God redeemed the tragic events of
my life, author tells audience
Story and Photo
By Duane Good,
Marie Monville and her
husband Dan greet audience members and
sign books after her presentation.
At its core, the story of
Easter is one in which divine
intervention transforms a seemingly bad
situation to make it a source of hope
for the future.
It’s a story that Marie
Monville no doubt can relate to very
The Lancaster County
resident has lived through the horror of
knowing her husband was responsible for
the killing of five children at the West
Nickel Mines Amish school near Strasburg
before taking his own life in 2006.
And yet, as she told an
audience at Millersburg Area High School
earlier this month, she believes God has
taken that – as well as other tragedies
in her life – and redeemed them into
something positive and inspirational.
Now remarried (her husband Dan
accompanied her to Millersburg), Monville
frequently shares her story throughout
Pennsylvania and other states. She also has
authored a book, ‘‘One Light Still Shines,’’
about her life before and after the Nickel Mines
‘‘I knew He was going to work
in the situation.’’ Growing up, Monville
said her two main goals in life were to be a
wife and a mother. She reached the first
milestone soon after she graduated high school,
when she married Charles Carl ‘‘Charlie’’
Roberts IV. She lost her first two children
before eventually bearing a daughter and two
sons to Roberts.
‘‘I was living the dream I had.
And I was also finding God taking me through the
broken places in our lives,’’ she said.
Though she and Roberts attended
church and raised their children in their
Christian faith, Monville said Roberts remained
troubled about losing the earlier children but
would not seek outside help.
‘‘I could see Charlie was not on
the same path I had found, but no one saw
anything that could have foretold what would
happen,’’ she said.
What happened, of course, was
that on the morning of Oct. 2, 2006, Roberts
entered the Amish school and took 10 students,
all females, hostage. When the tragedy ended,
five of the girls were dead, five more were
injured and Roberts had killed himself.
That morning, he had left a note
to Monville which included the words, ‘‘I’m not
‘‘When I started to hear the
police and ambulance sirens, I knew it had to be
related (to Roberts), but I didn’t know
beforehand how it would all unfold,” Monville
said April 4.
‘‘When I got the details of what
had happened, I was at a complete loss; I didn’t
even know how to pray or what to say to God,’’
she added. ‘‘Somehow, I just knew He was going
to work in the situation.”
Monville said of the many things
she had to do following the tragedy, the hardest
was telling her daughter Abigail and sons Bryce
and Carson what had happened to their father.
‘‘I told them that their dad had
made very bad choices and that people died as a
result,’’ she recalled.
She later said that she makes
sure she tells her children about positive
aspects of her marriage to Roberts and that she
stays in touch with his family.
‘‘I don’t know why God allowed
this to happen.
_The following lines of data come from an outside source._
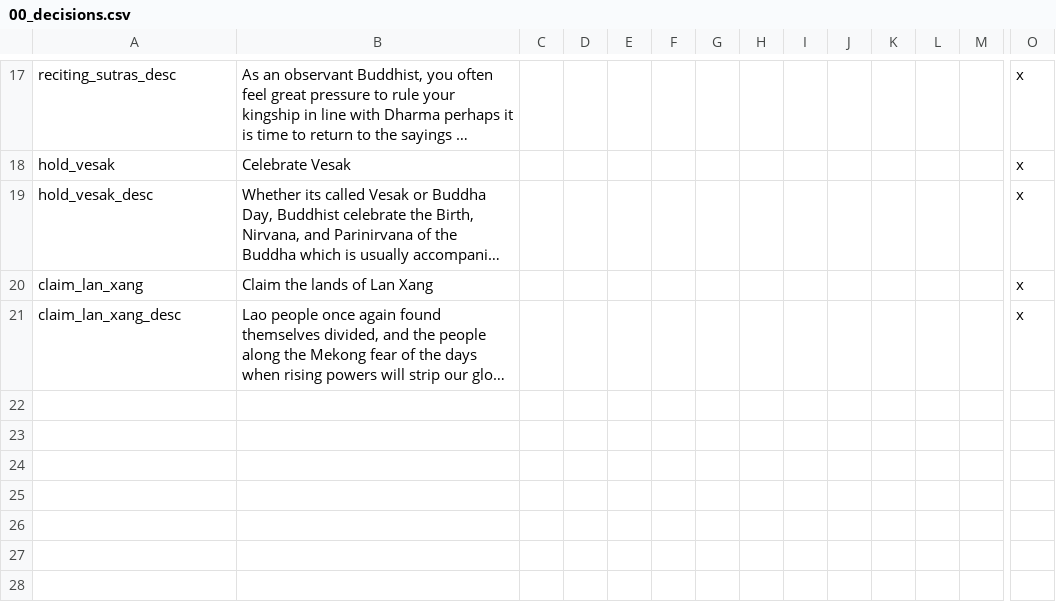
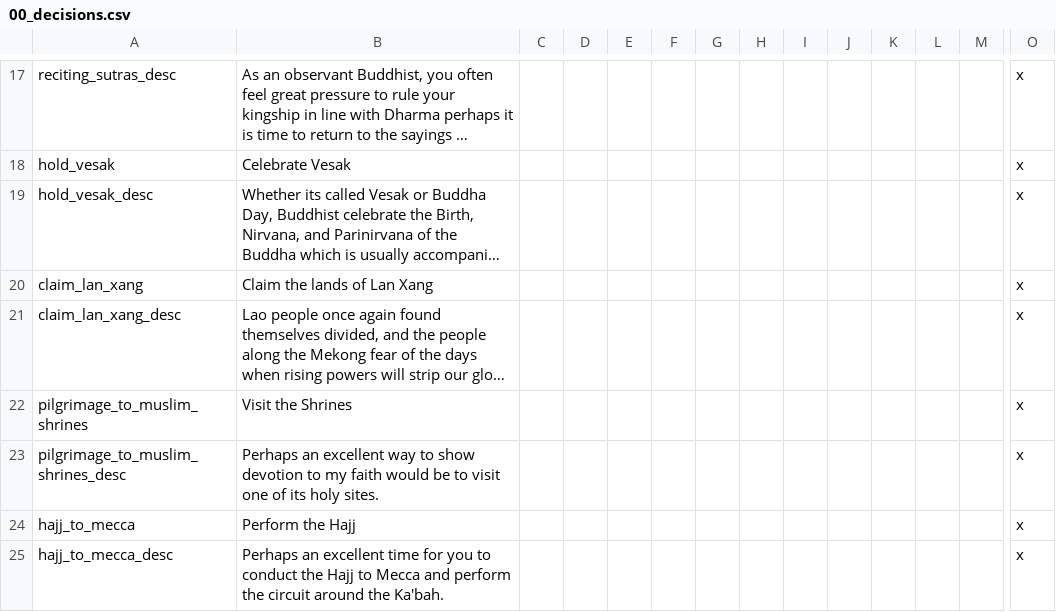
Before and after one commit to derdang/posttoyo, a CSV file: After the End Orientalis/localisation/00_decisions.csv, drawn as a sheet; only a part is shown, gaps mark what is left out; long unchanged cells end in …; rows hold the shown columns only; the diff names each change by its address in the sheet, - before the commit and + after, or states it on an @@ line.

```diff
--- a/After the End Orientalis/localisation/00_decisions.csv
+++ b/After the End Orientalis/localisation/00_decisions.csv
+row 22: pilgrimage_to_muslim_shrines | Visit the Shrines |  |  |  |  |  |  |  |  |  |  |  | x
+row 23: pilgrimage_to_muslim_shrines_desc | Perhaps an excellent way to show devotion to my faith would be to visit one of its holy sites. |  |  |  |  |  |  |  |  |  |  |  | x
+row 24: hajj_to_mecca | Perform the Hajj |  |  |  |  |  |  |  |  |  |  |  | x
+row 25: hajj_to_mecca_desc | Perhaps an excellent time for you to conduct the Hajj to Mecca and perform the circuit around the Ka'bah. |  |  |  |  |  |  |  |  |  |  |  | x
```
Also changed, not shown: After the End Orientalis/localisation/00_government.csv, After the End Orientalis/localisation/00_opinions.csv, 33 other files.
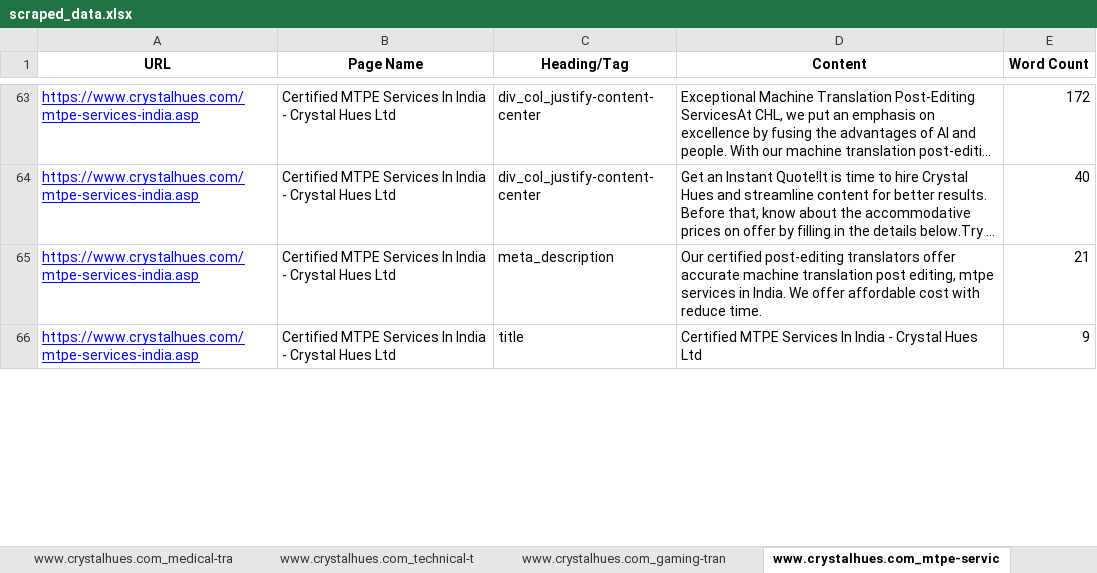
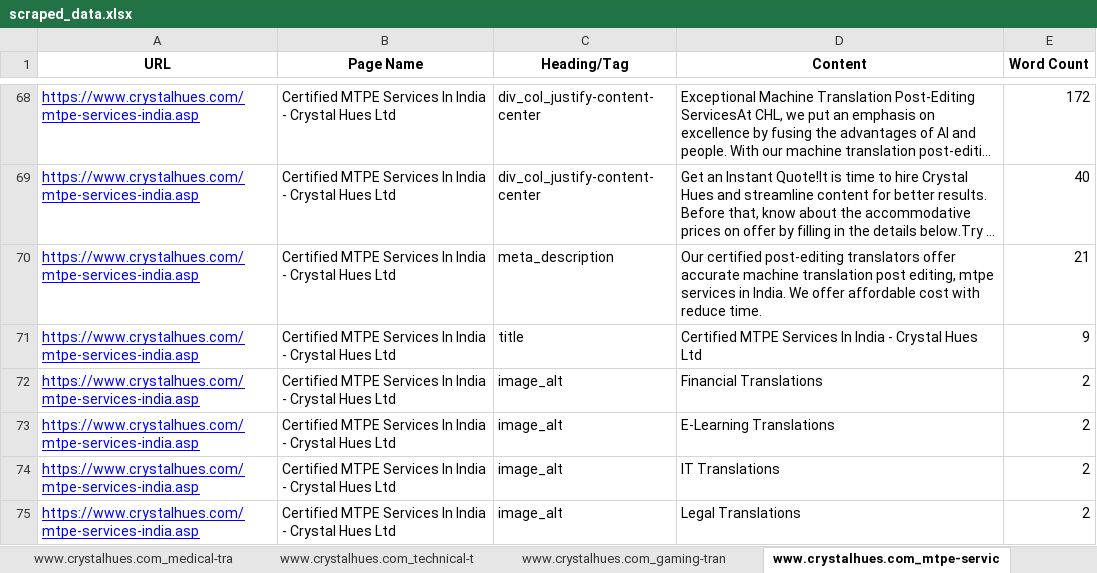
Before and after one commit to ZephyrianDawnstrider/web_scraper_django, an Excel workbook: scraped_data.xlsx, sheet www.crystalhues.com_mtpe-servic, drawn as a sheet; only a part is shown, gaps mark what is left out; long unchanged cells end in …; values as stored, in another font and other column widths than the file's, no borders; the diff covers the shown part only; the diff names each change by its address in the sheet, - before the commit and + after, or states it on an @@ line.

```diff
--- a/scraped_data.xlsx (sheet www.crystalhues.com_mtpe-servic)
+++ b/scraped_data.xlsx (sheet www.crystalhues.com_mtpe-servic)
+row 72: https://www.crystalhues.com/mtpe-services-india.asp | Certified MTPE Services In India - Crystal Hues Ltd | image_alt | Financial Translations | 2
+row 73: https://www.crystalhues.com/mtpe-services-india.asp | Certified MTPE Services In India - Crystal Hues Ltd | image_alt | E-Learning Translations | 2
+row 74: https://www.crystalhues.com/mtpe-services-india.asp | Certified MTPE Services In India - Crystal Hues Ltd | image_alt | IT Translations | 2
+row 75: https://www.crystalhues.com/mtpe-services-india.asp | Certified MTPE Services In India - Crystal Hues Ltd | image_alt | Legal Translations | 2
```
Also changed, not shown: 8 added rows and 1 edited cell elsewhere in this sheet, sheet Common Data, sheet www.crystalhues.com_technical-t, sheet www.crystalhues.com_legal-trans, sheet www.crystalhues.com_financial-t, sheet www.crystalhues.com_elearning-t, sheet www.crystalhues.com_medical-tra, 42 more sheets, other sheet tabs, 2 other files.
People make choices and those
choices can affect the lives of those around
them,’’ Monville said. ‘‘It doesn’t mean that
God isn’t there. Our circumstances don’t prove
or disprove God’s love. I know He is walking
‘Doorways of hope.’
According to Monville, not long after the
tragedy she prayed and believed God was telling
her, ‘‘I’m not going to fix the situation, but I
am going to redeem it.’’
In the ensuing days and weeks,
she said she and the children experienced God
doing just that.
One of the earliest experiences
was the response of the Amish community – many
of whom she and Charlie knew personally.
‘‘They let me know that they had
forgiven Charlie and that they extended grace to
us. That was a huge weight off my shoulders,
especially in giving an explanation to the
children about (Roberts’) choices,’’ Monville
said to her audience, which included a strong
delegation of Amish men, women and children.
Another came in the form of the
countless letters the family received from
strangers, saying that Monville and the children
were in their prayers. An additional theme, she
said, was the Bible verse about God having plans
not to harm them, but to give them hope for the
‘‘While we all experience pain
and brokenness, they are not the story of our
lives,’’ she told her audience at the April 4
Referencing the Old Testament
book of Hosea, Monville said, ‘‘God was able to
take my ‘places of trouble’ and turn them into
‘doorways of hope’ for me as well as for
Monville said late last week that
she received a positive response from the
audience and hopes people who heard her speak,
or read her book, grasp how they are loved
deeply by God – that he loves them enough to
walk with them as they journey through the pain
and into the future he has planned for them.
The event was co-sponsored by
Free Grace Brethren in Christ Church and by
Millersburg Area High School’s Campus Club
(Sentinel, March 25 issue). Club adviser Ted
Book said many people facing life struggles
received encouragement from her presentation.
‘‘This was a timely event for
many people,’’ Book said. “We were very
fortunate to have her come and share her life
Monville again will speak locally
Friday, July 11 during the 2014 Lykens Valley
Campmeeting in Elizabethville.